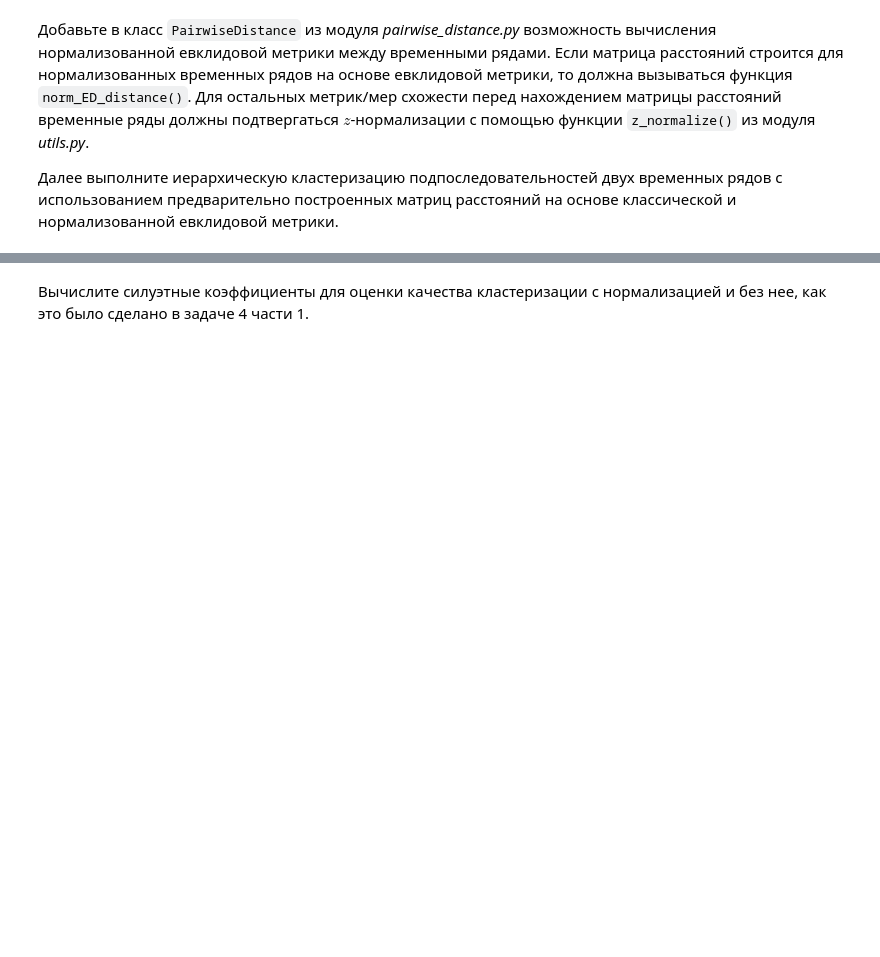
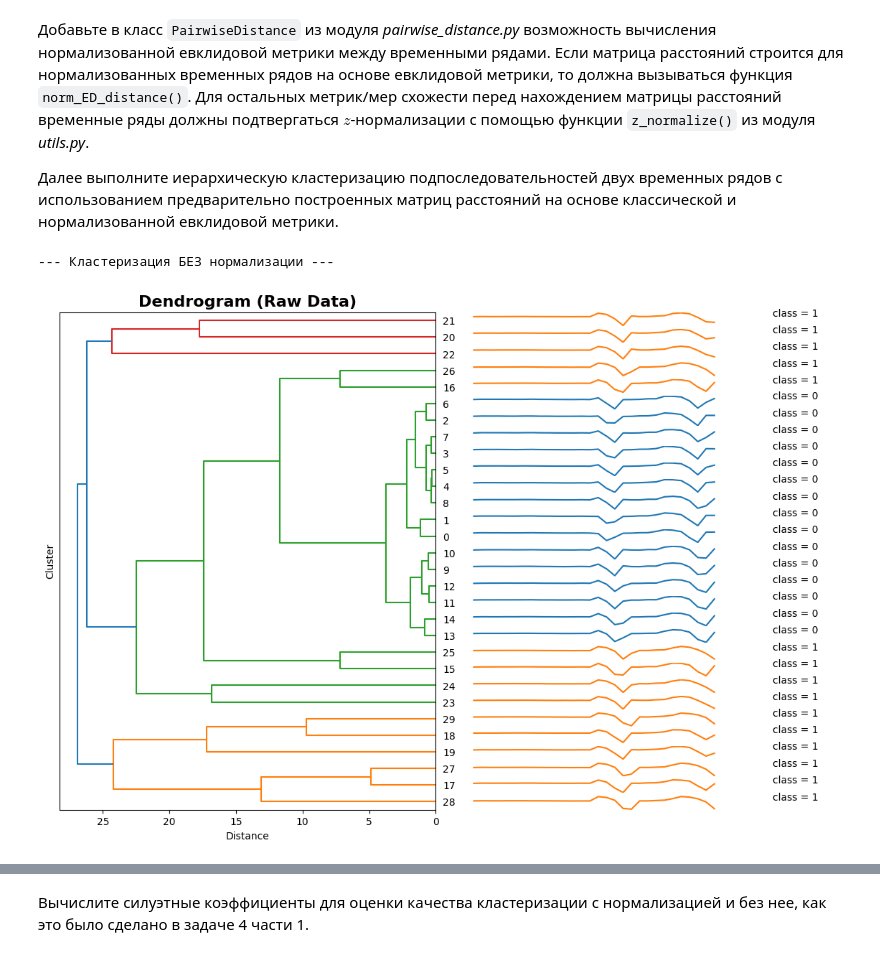
Before and after one commit to MrRazved/2025-NAzarchuk-TimeSeriesCourse, a Jupyter notebook: practice/01 Basics/01 Basics.ipynb, the cells around one changed output, grey strips where cells are left out. Cells and saved outputs as stored; diff of their text form; code cells hidden in the pictures; blank space fills up the shorter version.

```diff
--- a/practice/01 Basics/01 Basics.ipynb
+++ b/practice/01 Basics/01 Basics.ipynb
@@ -484,0 +505,19 @@ labels = np.array([0]*subs_set1[0:15].shape[0] + [1]*subs_set2[0:15].shape[0])
+# %%
+
+
+print("--- Кластеризация БЕЗ нормализации ---")
+
+
+pairwise_ed_raw = PairwiseDistance(metric='euclidean')
+ed_matrix_raw = pairwise_ed_raw.calculate(subs_set)
+
+
+h_clustering_raw = TimeSeriesHierarchicalClustering(n_clusters=2, method='complete')
+h_clustering_raw.fit(ed_matrix_raw)
+
+
+df_subs = pd.DataFrame(subs_set)
+h_clustering_raw.plot_dendrogram(df_subs, labels, title='Dendrogram (Raw Data)')
+# %% [output]
+--- Кластеризация БЕЗ нормализации ---
+[figure, added]
```
Also changed, not shown: parts of 25 cells of this notebook, 4 other files.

◆ ◆ ◆ ◆

● **Directions**
Copy every line that contains "changed" from the listing above.

● **Result of this task**
Before and after one commit to MrRazved/2025-NAzarchuk-TimeSeriesCourse, a Jupyter notebook: practice/01 Basics/01 Basics.ipynb, the cells around one changed output, grey strips where cells are left out. Cells and saved outputs as stored; diff of their text form; code cells hidden in the pictures; blank space fills up the shorter version.
Also changed, not shown: parts of 25 cells of this notebook, 4 other files.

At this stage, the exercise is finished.